trade, and updating them to adapt to the 21st century economy.
Governments have long agreed that any restriction on the importation of goods should be
prohibited. In addition there is consensus that, to the extent that any technical regulations
are imposed that restrict trade, they should be limited to pursuit of legitimate governmental objectives and tailored to be no more trade restrictive than necessary to achieve that objective. Other than tariffs, which have to be negotiated on a reciprocal basis, the default
position under the WTO is that governments may not restrict imports of goods, and any deviations from that must be justified.
Trade officials should work to ensure that all governments accept the same presumption for the Internet – a presumption that governments may not restrict online information flows.
While this concept can be translated into binding trade agreement language in different ways, the end result must put the burden on governments to justify with particularity any
censorship or other disruption of the Internet. And in such scenarios, governments must tailor restrictions narrowly, spell out legitimate government objectives that are being advanced, and provide basic legal process to affected service providers.
The United States and Korea took an initial, positive step in this direction in 2007 by agreeing to the following provision in the Korea-U.S. Free Trade Agreement (KORUS): “Recognizing the importance of the free flow of information in facilitating trade, and acknowledging the importance of protecting personal information, the Parties shall endeavor to refrain from imposing or maintaining unnecessary barriers to electronic information flows across borders.” This provision applies to any measure that disrupts information flows and applies to all digital content, whether goods or services.
The U.S. and other governments should improve the KORUS language and incorporate it into other trade agreements. Among other things, the provision should be revised to be binding – in KORUS it is an agreement to “endeavor to refrain from” certain restrictions – and it should apply to all electronic information flows, not just those “across borders”.

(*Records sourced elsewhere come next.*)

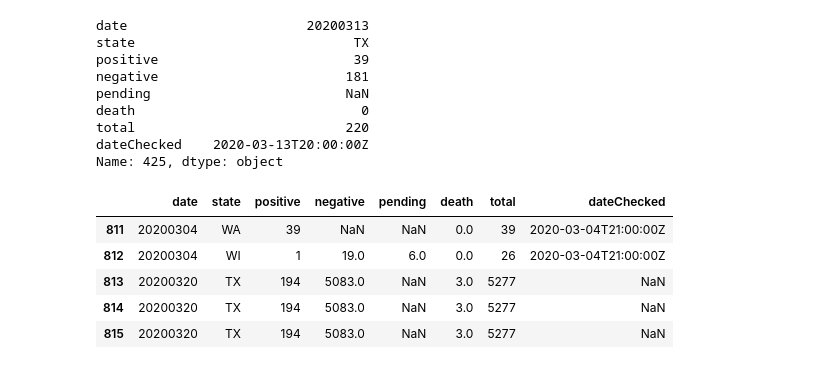
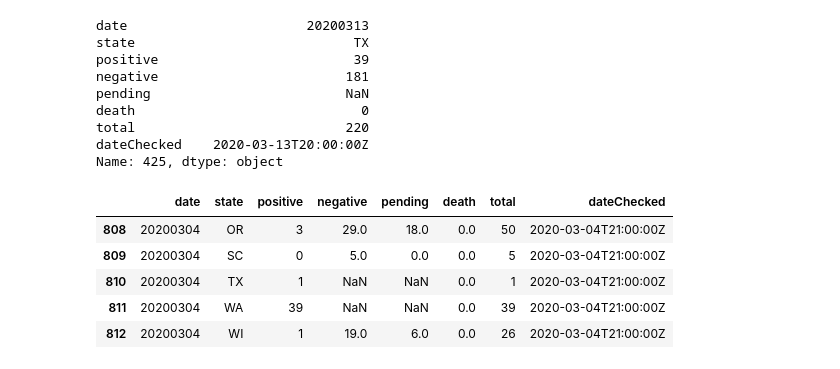
Before and after one commit to birdsarah/COVID19-mortality, a Jupyter notebook: Texas DataPrep.ipynb, the cells around one changed output. Drawn from its saved outputs; the diff is of its cells as text; code cells hidden in the pictures.

```diff
--- a/Texas DataPrep.ipynb
+++ b/Texas DataPrep.ipynb
@@ -66,15 +30,14 @@ total                           220
 dateChecked    2020-03-13T20:00:00Z
 Name: 425, dtype: object
 # %%
-df_ts = df_ts.append(tx_new, ignore_index=True)
 df_ts.death = df_ts.death.fillna(0)
 df_ts.tail()
 # %% [output]
 |  | date | state | positive | negative | pending | death | total | dateChecked |
+| 808 | 20200304 | OR | 3 | 29.0 | 18.0 | 0.0 | 50 | 2020-03-04T21:00:00Z |
+| 809 | 20200304 | SC | 0 | 5.0 | 0.0 | 0.0 | 5 | 2020-03-04T21:00:00Z |
+| 810 | 20200304 | TX | 1 | NaN | NaN | 0.0 | 1 | 2020-03-04T21:00:00Z |
 | 811 | 20200304 | WA | 39 | NaN | NaN | 0.0 | 39 | 2020-03-04T21:00:00Z |
 | 812 | 20200304 | WI | 1 | 19.0 | 6.0 | 0.0 | 26 | 2020-03-04T21:00:00Z |
-| 813 | 20200320 | TX | 194 | 5083.0 | NaN | 3.0 | 5277 | NaN |
-| 814 | 20200320 | TX | 194 | 5083.0 | NaN | 3.0 | 5277 | NaN |
-| 815 | 20200320 | TX | 194 | 5083.0 | NaN | 3.0 | 5277 | NaN |
 # %%
 df_ts.to_parquet('states_daily.parquet')
```
Also changed, not shown: parts of 3 cells of this notebook, 1 other file.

In essence, Google is asking for trade agreements to include a necessity requirement for information flows. In this regard, they mention this preambular provision from the KORUS FTA (Article 15.8): “Recognizing the importance of the free flow of information in facilitating trade, and acknowledging the importance of protecting personal information, the Parties shall endeavor to refrain from imposing or maintaining unnecessary barriers to electronic information flows across borders.” They say they want to put this provision in other trade agreements and make it binding. This would constitute a general necessity requirement applying to all measures affecting "information flows," similar to what already exists in TBT Agreement Article 2.2 for measures that are "technical regulations" (which they also refer to).
The underlying issue here is establishing the proper balance between the free flow of information and other policy goals. The key other goals are likely to be national security, public order and public morals. Google wants to put constraints on governments' ability to pursue these goals (or rather, it wants governments to constrain themselves, through trade agreements). By contrast, some governments are likely to want to maintain a good deal of flexibility in these matters.

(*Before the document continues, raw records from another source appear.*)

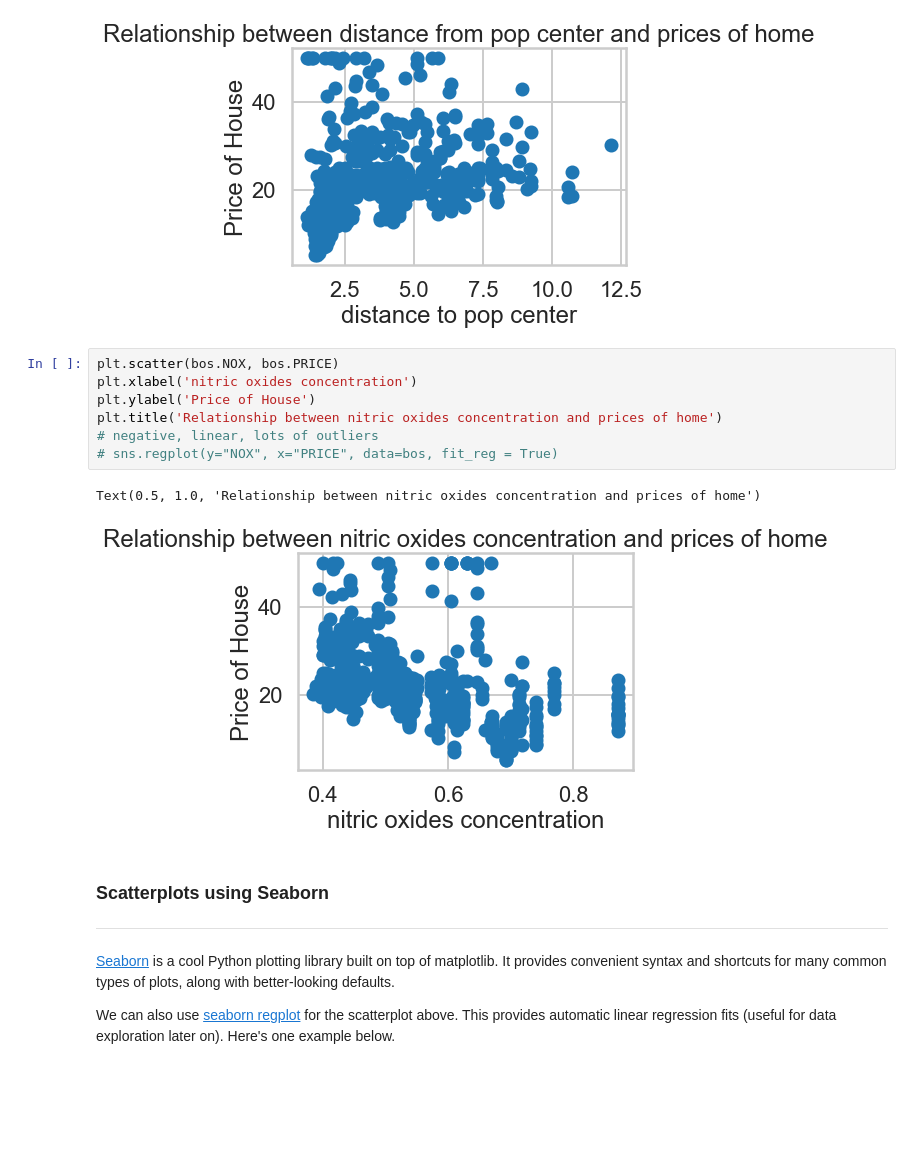
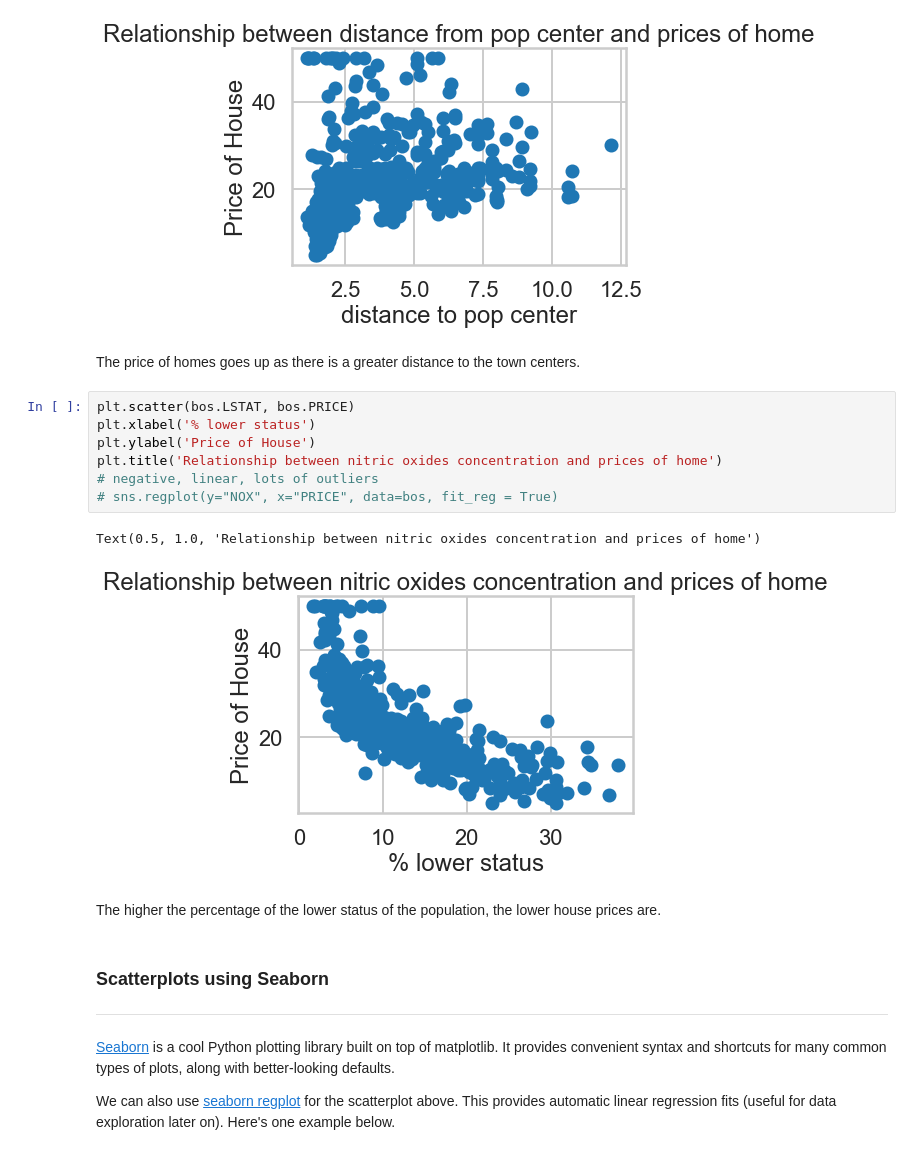
Before and after one commit to willr/mec-mini-projects, a Jupyter notebook: mec-11.4.1-linear-regression-mini-project/Mini_Project_Linear_Regression.ipynb, the cells around one changed output. Saved outputs shown, nothing was run; the diff lists cells and outputs as text; blank space fills up the shorter version.

```diff
--- a/mec-11.4.1-linear-regression-mini-project/Mini_Project_Linear_Regression.ipynb
+++ b/mec-11.4.1-linear-regression-mini-project/Mini_Project_Linear_Regression.ipynb
@@ -319,16 +325,20 @@ plt.title('Relationship between distance from pop center and prices of home')
 # %% [output]
 Text(0.5, 1.0, 'Relationship between distance from pop center and prices of home')
 [figure]
+# %% [markdown]
+The price of homes goes up as there is a greater distance to the town centers.
 # %%
-plt.scatter(bos.NOX, bos.PRICE)
-plt.xlabel('nitric oxides concentration')
+plt.scatter(bos.LSTAT, bos.PRICE)
+plt.xlabel('% lower status')
 plt.ylabel('Price of House')
 plt.title('Relationship between nitric oxides concentration and prices of home')
 # negative, linear, lots of outliers
 # sns.regplot(y="NOX", x="PRICE", data=bos, fit_reg = True)
 # %% [output]
 Text(0.5, 1.0, 'Relationship between nitric oxides concentration and prices of home')
-[figure, old version]
+[figure, new version]
+# %% [markdown]
+The higher the percentage of the lower status of the population, the lower house prices are.
 # %% [markdown]
 ### Scatterplots using Seaborn
 ***
```
Also changed, not shown: parts of 41 cells of this notebook.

So what are the chances of success for Google in achieving this? My guess is that in the context of the WTO, they may have some trouble. What they are suggesting would lead to a shift in the current balance between international oversight and flexibility in domestic regulatory autonomy. It would certainly be an interesting debate if WTO Members were to look closely at these issues, but I'm not at all sure what the ultimate result would be.
On the other hand, it may be possible to find a few countries who would agree that a tightening of international rules is desirable, and thus they may find takers for their proposed changes in particular bilateral or regional FTAs.